“In fact, there’s every reason to think that digital wallets will soon be as ubiquitous as the mobile devices they live on” argues Jeroen Schlosser, Managing Director of Equinix MENA, in an article for technology news site ITP.net.
To assist new digital wallet providers planning to operate in the UK, the UK Cards Association has published a new guide which sets out the conventions and behaviours of the card payment system in the UK.
The informal guide was developed with the input of a range of different organisations, including card issuers and acquirers, existing digital wallet providers, mobile network operators and international card schemes.
It explains the industry-level considerations a digital wallet provider planning to launch a UK service needs, and covers processes throughout the whole lifecycle of the product such as registering and verifying a new card, making payments face-to-face, handling lost or stolen devices and terminating the service.
David Baker, Head of the Card Payment Innovations Unit at the UK Cards Association, commented: “With a growing number of different wallet systems being developed, it can be challenging for consumers and retailers to know how all the competing offerings work.
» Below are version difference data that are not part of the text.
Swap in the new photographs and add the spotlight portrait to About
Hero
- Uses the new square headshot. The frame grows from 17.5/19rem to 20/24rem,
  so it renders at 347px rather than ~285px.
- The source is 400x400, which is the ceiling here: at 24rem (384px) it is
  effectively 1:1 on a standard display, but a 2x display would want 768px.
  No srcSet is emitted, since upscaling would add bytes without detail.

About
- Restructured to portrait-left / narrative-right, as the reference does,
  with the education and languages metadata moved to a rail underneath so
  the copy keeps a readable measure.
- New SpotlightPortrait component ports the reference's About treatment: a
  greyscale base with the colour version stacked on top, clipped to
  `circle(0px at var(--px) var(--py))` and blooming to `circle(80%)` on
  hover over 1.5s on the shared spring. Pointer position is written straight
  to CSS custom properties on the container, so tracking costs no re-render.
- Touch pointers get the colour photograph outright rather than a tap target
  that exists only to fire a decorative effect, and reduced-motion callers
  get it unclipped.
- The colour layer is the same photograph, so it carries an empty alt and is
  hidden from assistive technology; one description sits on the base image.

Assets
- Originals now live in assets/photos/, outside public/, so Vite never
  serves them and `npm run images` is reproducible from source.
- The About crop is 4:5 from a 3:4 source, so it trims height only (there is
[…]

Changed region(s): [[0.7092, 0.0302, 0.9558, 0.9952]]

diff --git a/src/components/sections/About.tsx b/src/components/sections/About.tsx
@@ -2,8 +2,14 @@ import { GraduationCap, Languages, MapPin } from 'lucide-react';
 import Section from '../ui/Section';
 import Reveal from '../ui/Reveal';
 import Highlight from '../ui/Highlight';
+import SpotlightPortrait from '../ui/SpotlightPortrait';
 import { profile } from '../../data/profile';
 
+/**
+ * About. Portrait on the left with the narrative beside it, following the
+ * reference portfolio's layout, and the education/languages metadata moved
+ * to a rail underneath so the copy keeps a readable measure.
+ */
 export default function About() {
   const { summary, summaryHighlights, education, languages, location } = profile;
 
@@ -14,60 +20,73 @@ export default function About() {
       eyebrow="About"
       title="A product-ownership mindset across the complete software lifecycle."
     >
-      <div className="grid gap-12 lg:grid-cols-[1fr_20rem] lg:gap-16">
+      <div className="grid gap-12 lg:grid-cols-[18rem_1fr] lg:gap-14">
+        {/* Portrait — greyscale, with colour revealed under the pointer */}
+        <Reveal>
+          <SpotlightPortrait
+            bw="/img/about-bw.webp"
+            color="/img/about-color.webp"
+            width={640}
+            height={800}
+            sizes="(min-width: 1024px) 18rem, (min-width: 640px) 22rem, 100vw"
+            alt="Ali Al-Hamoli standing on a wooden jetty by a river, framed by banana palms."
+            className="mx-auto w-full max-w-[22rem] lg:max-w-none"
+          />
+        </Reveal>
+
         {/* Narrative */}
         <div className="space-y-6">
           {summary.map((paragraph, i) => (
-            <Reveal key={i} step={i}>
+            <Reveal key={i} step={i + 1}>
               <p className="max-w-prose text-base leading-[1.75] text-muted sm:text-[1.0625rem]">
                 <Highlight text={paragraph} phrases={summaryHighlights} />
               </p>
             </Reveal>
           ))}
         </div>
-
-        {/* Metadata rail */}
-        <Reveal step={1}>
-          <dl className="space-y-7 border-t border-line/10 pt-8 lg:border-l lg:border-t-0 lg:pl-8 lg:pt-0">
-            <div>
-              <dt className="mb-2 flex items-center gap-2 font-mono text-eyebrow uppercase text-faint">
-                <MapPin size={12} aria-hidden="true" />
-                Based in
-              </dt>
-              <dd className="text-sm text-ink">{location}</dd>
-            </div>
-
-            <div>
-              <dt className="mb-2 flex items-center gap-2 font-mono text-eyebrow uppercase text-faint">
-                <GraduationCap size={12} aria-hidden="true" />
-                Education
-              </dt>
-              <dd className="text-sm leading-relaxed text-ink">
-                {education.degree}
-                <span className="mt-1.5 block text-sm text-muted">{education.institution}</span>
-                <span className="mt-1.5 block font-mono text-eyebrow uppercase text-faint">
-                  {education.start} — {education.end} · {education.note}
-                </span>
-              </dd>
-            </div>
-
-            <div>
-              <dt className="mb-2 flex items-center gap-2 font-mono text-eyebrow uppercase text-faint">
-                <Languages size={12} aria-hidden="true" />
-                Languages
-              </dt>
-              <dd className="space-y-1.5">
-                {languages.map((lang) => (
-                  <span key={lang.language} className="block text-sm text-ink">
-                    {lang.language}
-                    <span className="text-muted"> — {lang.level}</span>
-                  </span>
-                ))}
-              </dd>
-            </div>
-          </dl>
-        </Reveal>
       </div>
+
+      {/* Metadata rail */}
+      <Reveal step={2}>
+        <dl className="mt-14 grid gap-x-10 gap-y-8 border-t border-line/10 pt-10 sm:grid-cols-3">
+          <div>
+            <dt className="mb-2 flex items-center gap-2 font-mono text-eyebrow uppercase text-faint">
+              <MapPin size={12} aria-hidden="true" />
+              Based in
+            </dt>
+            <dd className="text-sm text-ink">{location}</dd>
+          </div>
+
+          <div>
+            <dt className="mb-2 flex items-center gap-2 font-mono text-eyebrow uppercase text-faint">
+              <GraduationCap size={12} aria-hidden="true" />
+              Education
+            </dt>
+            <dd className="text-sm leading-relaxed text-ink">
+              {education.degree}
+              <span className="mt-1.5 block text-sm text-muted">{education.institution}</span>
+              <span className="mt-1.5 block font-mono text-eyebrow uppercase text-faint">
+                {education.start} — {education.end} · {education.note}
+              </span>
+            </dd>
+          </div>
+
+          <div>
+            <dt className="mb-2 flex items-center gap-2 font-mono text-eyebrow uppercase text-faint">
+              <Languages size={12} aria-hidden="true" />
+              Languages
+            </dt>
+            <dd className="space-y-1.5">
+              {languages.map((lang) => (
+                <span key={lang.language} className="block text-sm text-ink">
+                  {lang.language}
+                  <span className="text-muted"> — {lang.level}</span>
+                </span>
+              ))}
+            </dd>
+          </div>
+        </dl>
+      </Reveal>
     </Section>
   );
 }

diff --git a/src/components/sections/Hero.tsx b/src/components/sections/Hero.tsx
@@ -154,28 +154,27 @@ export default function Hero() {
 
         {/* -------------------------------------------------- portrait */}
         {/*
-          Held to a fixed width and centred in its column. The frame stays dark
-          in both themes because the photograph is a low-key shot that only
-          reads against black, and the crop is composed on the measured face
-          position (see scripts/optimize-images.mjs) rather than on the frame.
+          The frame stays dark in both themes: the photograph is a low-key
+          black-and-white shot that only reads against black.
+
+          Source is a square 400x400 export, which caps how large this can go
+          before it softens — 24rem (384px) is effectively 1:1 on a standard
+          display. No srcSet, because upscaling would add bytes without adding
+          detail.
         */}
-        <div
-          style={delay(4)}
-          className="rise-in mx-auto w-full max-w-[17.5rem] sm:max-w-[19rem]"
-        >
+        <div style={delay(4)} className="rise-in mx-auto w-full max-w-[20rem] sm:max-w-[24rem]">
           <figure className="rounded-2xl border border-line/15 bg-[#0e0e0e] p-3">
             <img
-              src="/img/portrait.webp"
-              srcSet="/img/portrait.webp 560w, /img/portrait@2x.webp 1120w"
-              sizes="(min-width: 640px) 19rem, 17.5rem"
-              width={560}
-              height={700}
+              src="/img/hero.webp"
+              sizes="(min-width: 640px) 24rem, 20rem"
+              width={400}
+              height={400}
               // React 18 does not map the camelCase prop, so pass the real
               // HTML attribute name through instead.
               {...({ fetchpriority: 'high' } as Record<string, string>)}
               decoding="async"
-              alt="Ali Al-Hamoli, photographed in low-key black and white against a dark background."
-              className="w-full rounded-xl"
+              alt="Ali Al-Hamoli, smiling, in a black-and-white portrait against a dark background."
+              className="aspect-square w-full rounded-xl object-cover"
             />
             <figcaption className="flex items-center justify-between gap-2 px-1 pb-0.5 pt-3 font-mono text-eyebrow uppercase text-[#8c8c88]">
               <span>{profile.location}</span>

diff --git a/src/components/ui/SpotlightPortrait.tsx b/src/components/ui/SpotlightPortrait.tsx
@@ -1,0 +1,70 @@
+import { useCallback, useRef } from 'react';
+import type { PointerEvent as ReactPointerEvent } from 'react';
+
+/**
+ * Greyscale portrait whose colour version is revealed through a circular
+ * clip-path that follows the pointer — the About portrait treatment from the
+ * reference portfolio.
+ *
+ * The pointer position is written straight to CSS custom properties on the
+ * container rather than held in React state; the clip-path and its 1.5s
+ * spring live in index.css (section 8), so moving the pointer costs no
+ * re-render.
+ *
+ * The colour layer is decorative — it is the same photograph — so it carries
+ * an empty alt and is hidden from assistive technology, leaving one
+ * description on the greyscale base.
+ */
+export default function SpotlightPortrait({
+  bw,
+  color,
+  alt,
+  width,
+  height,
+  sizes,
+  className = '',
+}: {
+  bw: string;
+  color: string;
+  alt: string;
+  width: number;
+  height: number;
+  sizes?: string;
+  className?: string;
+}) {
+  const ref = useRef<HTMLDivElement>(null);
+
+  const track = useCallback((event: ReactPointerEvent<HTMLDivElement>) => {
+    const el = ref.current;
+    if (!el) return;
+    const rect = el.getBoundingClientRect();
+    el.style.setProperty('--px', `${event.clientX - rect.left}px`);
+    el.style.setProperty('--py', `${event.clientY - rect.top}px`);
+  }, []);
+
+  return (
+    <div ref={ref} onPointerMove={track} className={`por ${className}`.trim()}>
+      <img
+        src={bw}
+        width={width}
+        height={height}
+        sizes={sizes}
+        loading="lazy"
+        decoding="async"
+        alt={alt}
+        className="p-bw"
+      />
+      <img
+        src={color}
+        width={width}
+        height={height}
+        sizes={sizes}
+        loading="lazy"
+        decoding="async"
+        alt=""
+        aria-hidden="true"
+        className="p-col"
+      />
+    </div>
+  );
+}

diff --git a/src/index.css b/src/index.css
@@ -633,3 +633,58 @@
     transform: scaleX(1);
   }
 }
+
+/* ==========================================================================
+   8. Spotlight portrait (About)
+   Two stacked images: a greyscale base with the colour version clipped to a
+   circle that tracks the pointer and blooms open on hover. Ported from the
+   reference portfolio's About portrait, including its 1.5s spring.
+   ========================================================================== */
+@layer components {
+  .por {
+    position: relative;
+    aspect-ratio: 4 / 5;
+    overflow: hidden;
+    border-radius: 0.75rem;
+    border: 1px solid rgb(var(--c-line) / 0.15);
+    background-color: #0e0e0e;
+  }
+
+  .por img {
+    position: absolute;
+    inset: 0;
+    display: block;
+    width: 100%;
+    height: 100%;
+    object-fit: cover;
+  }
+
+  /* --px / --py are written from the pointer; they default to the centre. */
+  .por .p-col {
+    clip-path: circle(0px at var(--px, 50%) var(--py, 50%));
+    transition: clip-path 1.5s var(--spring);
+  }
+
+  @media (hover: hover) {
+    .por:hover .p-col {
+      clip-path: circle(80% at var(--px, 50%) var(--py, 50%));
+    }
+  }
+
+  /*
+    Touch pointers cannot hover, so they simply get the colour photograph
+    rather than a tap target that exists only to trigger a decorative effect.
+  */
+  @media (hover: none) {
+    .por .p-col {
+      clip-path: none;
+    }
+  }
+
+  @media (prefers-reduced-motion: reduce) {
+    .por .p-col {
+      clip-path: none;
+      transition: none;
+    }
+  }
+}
We hope this new guide will help to guard against low-quality services being introduced into the market and help providers understand some of the differences of the UK market so they can get the best out of their products.”
A recent report by Accenture, quoted by Jeroen Schlosser from Equinix, confirmed that digital wallets are currently used only by a minority of consumers.
Just 19% of consumers currently pay in store with their phone, while 23% regularly use their smartphone to pay online. Among the reasons for the slow take-up of digital wallets are concerns about payment safety, a lack of the terminals needed to process an in-store payment, and a lack of awareness about the technology.
“But overall, the trend in digital wallet use is unmistakably upward” Schlosser said.